How Trump's New EU Tariff Will Impact Whisky Drinkers and Producers

The pockets of Americans who love a single-malt Scotch whisky are about to get a little lighter.

Following a 15-year dispute between the United States and the European Union (EU), the World Trade Organization (WTO) approved a measure in early October that will impose a new pricey tariff on all Irish and Scotch single-malt whiskies as well as a slew of other European products. The approved sanctions, which will impose a 25 percent tariff on a variety of popular European products, go into effect on Friday.

Along with Irish whiskey and Scotch single malt whisky, French wine, Italian cheeses, olives, liqueurs and several other items adored by American shoppers will be impacted. Blended Scotch is not included in the tariff.

The approval was based on a complaint filed by the U.S. against the EU, which accused European entities of giving Airbus special subsidies to sell products across the globe at low prices since 2004. The U.S. claimed the reduced Airbus rates severely affected the profits of major American plane maker Boeing. After a long-running investigation by the WTO—the global agency that manages trade discrepancies between countries—a ruling to impose a $7.5 billion tariff on European products annually was delivered.

Whiskey is About to Become More Expensive Due to Trump's EU Tariff
A glass of single malt whisky that was produced at the Auchentoshan Distillery, which is located on the outskirts of Glasgow, Scotland, on December 12, 2016. Irish and Scotch Single Malt whisky will be affected by the new EU tariff. ANDY BUCHANAN/AFP/Getty Images

While considered a big win for the U.S., the motion is likely going to have an adverse effect on producers of single-malt Irish whiskey and Scotch whisky and those who purchase the products regularly. Consumers could see prices for some of the listed goods increase by up to nearly 30 percent.

"You, me, the ones who buy these things in shops around the United States—we're the ones who will be paying more. That's how tariffs work. It's a tax on the consumer of the product," Jacob Funk Kirkegaard, economist and senior fellow at Peterson Institute for International Economics, told Newsweek. "It may become more appealing for Americans to buy whiskies when traveling abroad because there's going to be a bigger difference, an even larger difference in price."

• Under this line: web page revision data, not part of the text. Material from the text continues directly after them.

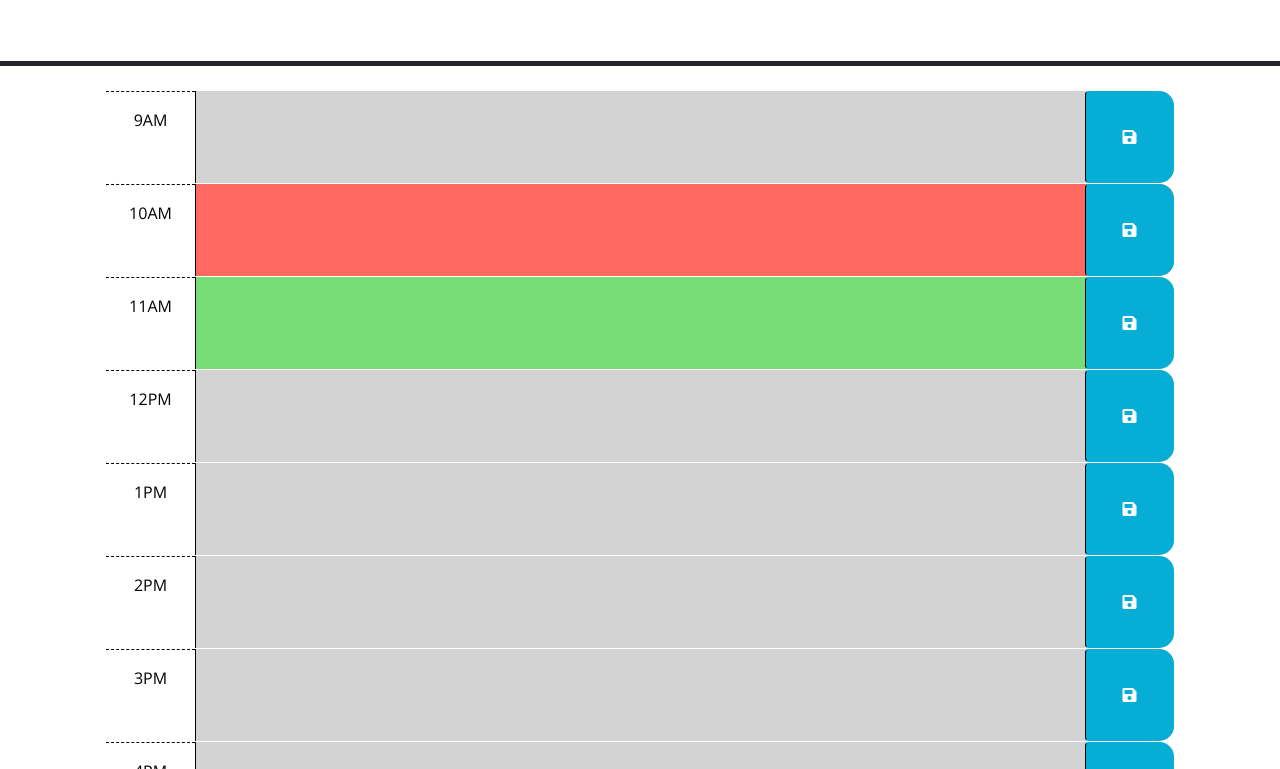
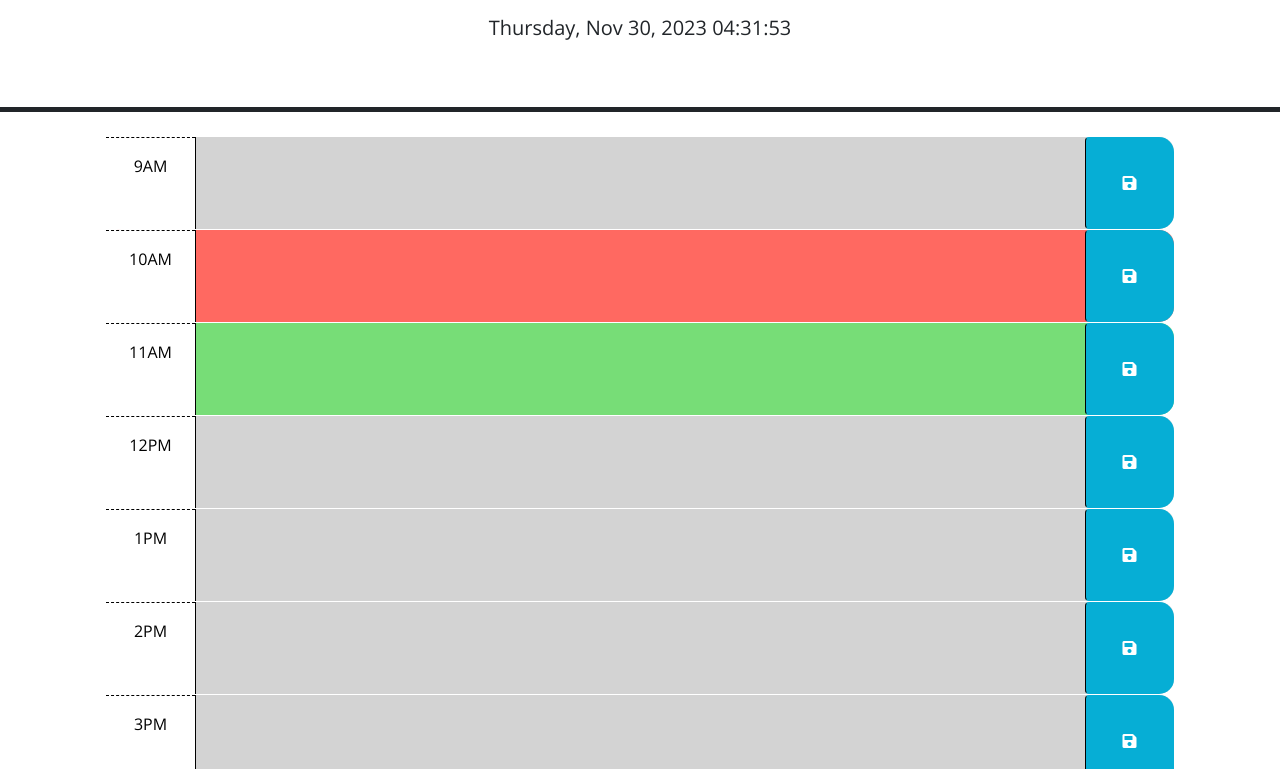
Before and after one commit to samamiraa/05-Work-Day-Scheduler, a plain HTML site: page index.html in a window 1280 px wide. Shown: the part 166-935 px from the top of the page. Drawn offline with nearby package versions, Linux system fonts and the light colour scheme; files that its build step writes are made by us from their sources.

Commit message:
added day, date and time

```diff
--- a/assets/script.js
+++ b/assets/script.js
@@ -1,6 +1,14 @@
 // Wrap all code that interacts with the DOM in a call to jQuery to ensure that
 // the code isn't run until the browser has finished rendering all the elements
 // in the html.
+$(document).ready(function() {
+  console.log("isready");
+
+var currentDay = dayjs();
+var dayWeek = currentDay.format('dddd');
+var currentTime = currentDay.format('hh:mm:ss');
+$('#currentDay').text(dayWeek + ", " + currentDay.format('MMM D, YYYY') + " " + currentTime);
+
 $(function () {
   // TODO: Add a listener for click events on the save button. This code should
   // use the id in the containing time-block as a key to save the user input in
@@ -21,3 +29,4 @@ $(function () {
   //
   // TODO: Add code to display the current date in the header of the page.
 });
+});
--- a/index.html
+++ b/index.html
@@ -18,7 +18,8 @@
       href="https://fonts.googleapis.com/css?family=Open+Sans&display=swap"
       rel="stylesheet"
     />
-    <link rel="stylesheet" href="style.css" />
+    <link rel="stylesheet" href="./assets/style.css" />
+
     <title>Work Day Scheduler</title>
   </head>
 
@@ -26,7 +27,7 @@
     <header class="p-5 mb-4 border-5 border-bottom border-dark text-center">
       <h1 class="display-3">Work Day Scheduler</h1>
       <p class="lead">A simple calendar app for scheduling your work day</p>
-      <p id="currentDay" class="lead"></p>
+      <p id="currentDay" class="lead" ></p>
     </header>
     <div class="container-lg px-5">
       <!-- Use class for "past", "present", and "future" to apply styles to the
@@ -122,7 +123,7 @@
       crossorigin="anonymous"
     ></script>
 
-    <script src="script.js"></script>
+    <script src="./assets/script.js"></script>
     </div>
   </body>
 </html>
```
Also changed, not shown: 1 other file.
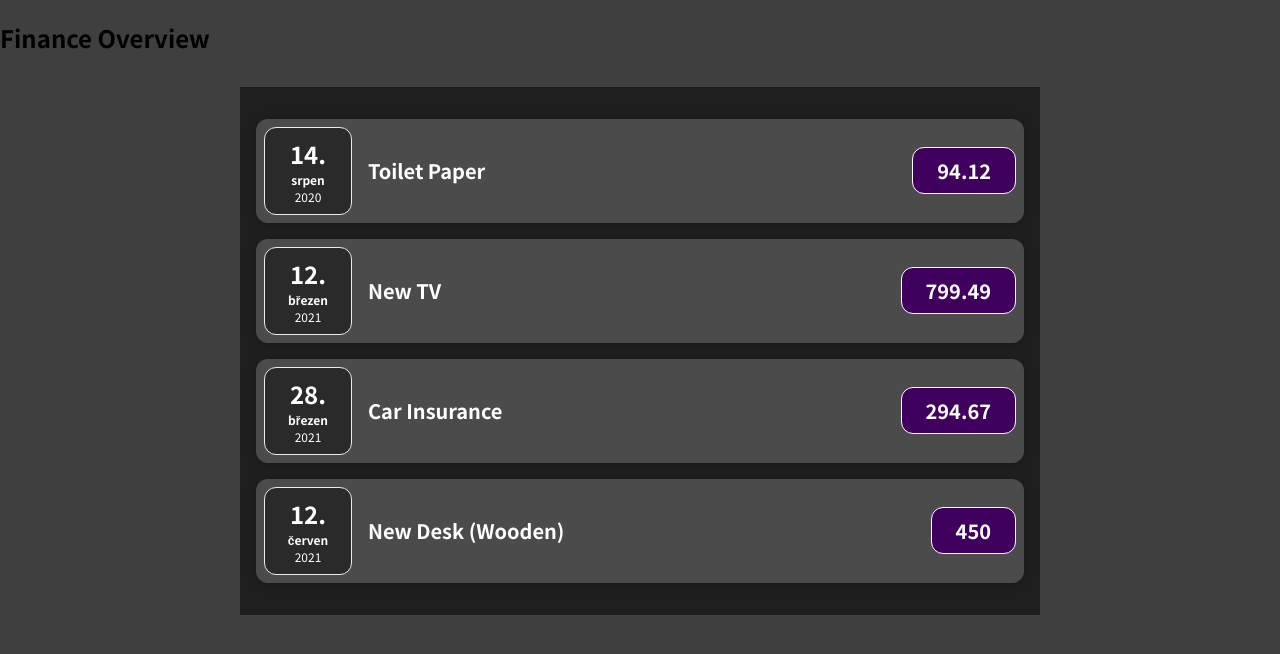
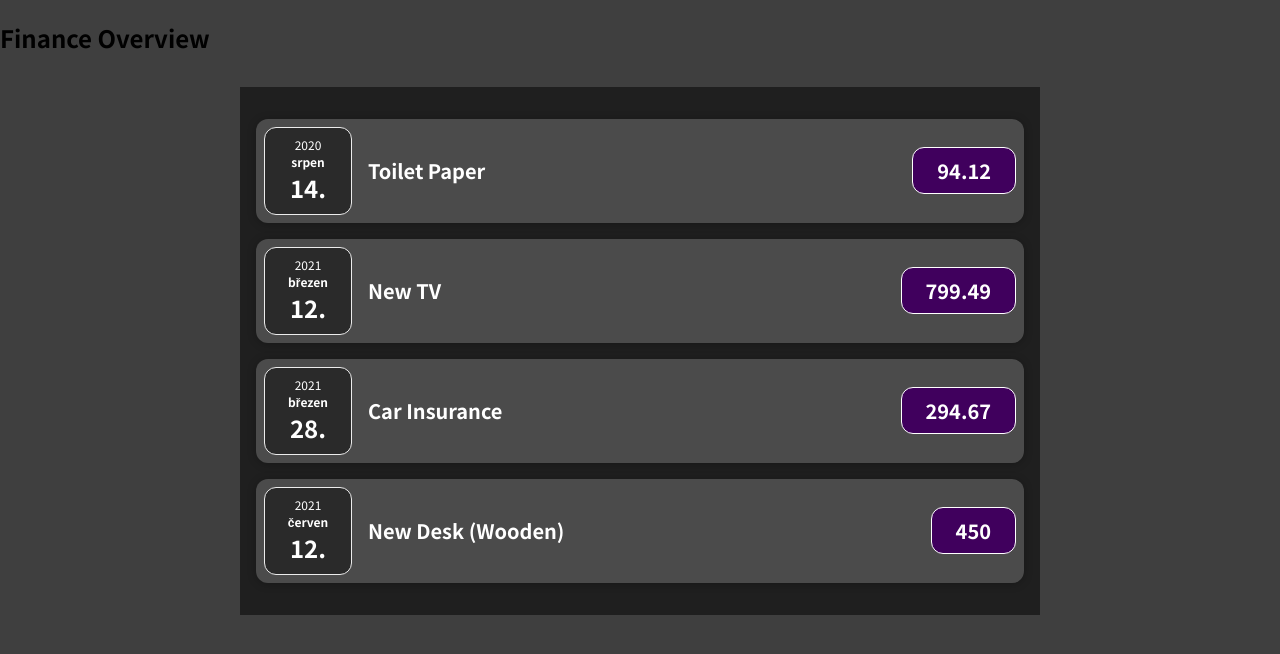
Before and after one commit to alzbetamyskova/Finance-Overview, a JavaScript app: page / in a window 1280 px wide. Shown: the top 654 px of the page. Built offline with nearby package versions, Linux system fonts and the light colour scheme.

Commit message:
udělán pořádek

```diff
--- a/src/App.js
+++ b/src/App.js
@@ -1,4 +1,4 @@
-import Expenses from './components/Expenses';
+import Expenses from './components/Expenses/Expenses';
 
 function App() {
   const expenses = [
--- a/src/components/ExpenseDate.js
+++ b/src/components/Expenses/ExpenseDate.js
@@ -7,9 +7,9 @@
 
   return (
     <div className='expense-date'>
+      <div className='expense-date__year'>{year}</div>
+      <div className='expense-date__month'>{month}</div>
       <div className='expense-date__day'>{day}</div>
-      <div className='expense-date__month'>{month}</div>
-      <div className='expense-date__year'>{year}</div>
     </div>
   );
 };
--- a/src/components/ExpenseItem.js
+++ b/src/components/Expenses/ExpenseItem.js
@@ -1,5 +1,5 @@
 import ExpenseDate from './ExpenseDate';
-import Card from './Card';
+import Card from '../UI/Card';
 import './ExpenseItem.css';
 
 function ExpenseItem(props) {
```
Also changed, not shown: src/components/Expenses/ExpenseDate.css (renamed from src/components/ExpenseDate.css), src/components/Expenses/ExpenseItem.css (renamed from src/components/ExpenseItem.css), src/components/Expenses/Expenses.css (renamed from src/components/Expenses.css), src/components/Expenses/Expenses.js (renamed from src/components/Expenses.js), src/components/UI/Card.css (renamed from src/components/Card.css), src/components/UI/Card.js (renamed from src/components/Card.js), 1 other file (tests, documents, lock files or other folders).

Granted, there is a certain level of brand loyalty among whisky drinkers, economists and producers predict a fall in sales is on the horizon. Declines in American sales could provoke European producers to give more selling attention to neighbors on their side of the map.

"There's, of course, the question of what happens to the areas that make whisky? Obviously they're hurt, but I would contend that Irish and Scotch whiskies are so global, so they will be hoping they can make up any potential loss in sales from the United States elsewhere," Kirkegaard said.

Producers could decide to eat the tariff instead of passing the price on to consumers, but that may be too big of a risk for some whisky makers, particularly those in Scotland, considering about a third of the $1.3 billion grossed in Scotch exports to the U.S. were generated by whisky alone, according to the Scotch Whisky Association.

Some distillers are hoping to work around the tariff. Kilchoman, which is based on the isle of Islay, delivered about 3,000 bottles of single malt whisky to its U.S. storage just ahead of the tariff imposition in early October. Anthony Wills, Kilchoman's founder, told Financial Times air freighting the product was likely double the cost of usual shipping but was still less than what he'll shell out under the new tariff in the future. Others may also turn to shipping products via air freight to cut costs where they can.

Nonetheless, the tariffs are positioned to impact everyone who appreciates the fermented grain mash from producers to distributors, consumers and so forth."The tariff will undoubtedly damage the Scotch whisky sector," Karen Betts, chief executive of the Scotch Whisky Association, said in a statement to Newsweek Friday.

"The tariff will put our competitiveness and Scotch whisky's market share at risk," she continued. "We expect to see a negative impact on investment and job creation in Scotland, and longer-term impacts on productivity and growth across the industry and our supply chain."